Another factor is its deep integration with a Google account, the preferred way for millions to use email (Gmail), access maps (Google Maps) and watch videos (YouTube). Signing in on a new device will also bring bookmarks and shared history from all your other devices. 

Chrome has built what looks like an unassailable lead among web browsers, but Microsoft Edge is attempting to bridge that gap.

Its latest major version was available in January, but it will now come bundled with all future Windows 10 updates.

Any device running Windows 10 software from April 2018 onwards is thought to be compatible with the latest version of Edge, meaning far more users are now exposed to Edge than in the past.

Ironically, Edge now uses Chromium, the open-source software that has formed the backbone of Chrome since it launched.  

In an official blog post, Microsoft draws attention to features which may tempt you to make the switch to Edge. Smart copy allows you to select specific elements of a web page and quickly paste it to another location, while a dedicated reading mode and the ability to create collections are both yet to be offered in Chrome. 

All of this is synced via a Microsoft account, which brings the like of Outlook, Teams and Office apps under one roof. It's a compelling alternative to Google's lineup, albeit not quite as comprehensive.  

Of course, if everyone was using Windows 10 in S mode they would be unable to download Chrome, but that will probably never have mainstream appeal. Further restrictions against Chrome on Home or Pro versions of Windows 10 seem unlikely, and Microsoft wants Edge to stand out in its own right rather than being the only credible option. 

Edge did little to stand out when it first launched alongside Windows 10 in 2015, but there are now genuine reasons why you might want to choose it over the competition. 

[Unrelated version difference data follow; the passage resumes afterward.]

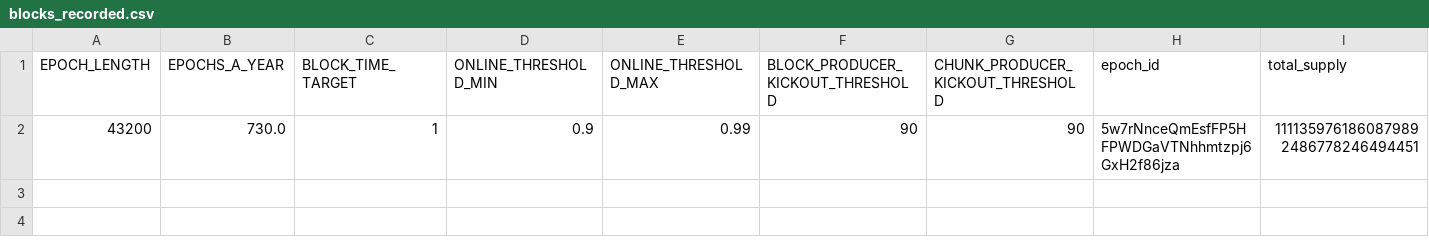
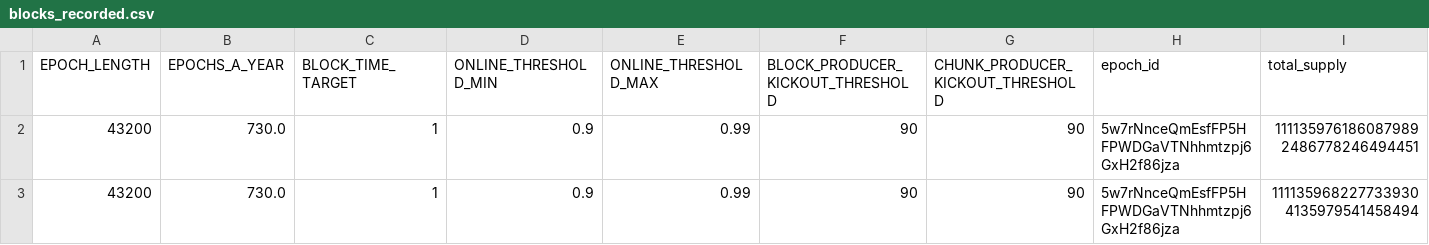
Before and after one commit to MakC-Ukr/near-staking-data-extraction, a CSV file: data/blocks_recorded.csv, drawn as a sheet; only a part is shown; rows hold the shown columns only; the diff names each change by its address in the sheet, - before the commit and + after, or states it on an @@ line.

Commit message:
chore:data

```diff
--- a/data/blocks_recorded.csv
+++ b/data/blocks_recorded.csv
+row 3: 43200 | 730.0 | 1 | 0.9 | 0.99 | 90 | 90 | 5w7rNnceQmEsfFP5HFPWDGaVTNhhmtzpj6GxH2f86jza | 1111359682277339304135979541458494
```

The rapid rise of Google Chrome since it was launched in 2008 will surely give Microsoft hope that Edge can reach similarly lofty heights.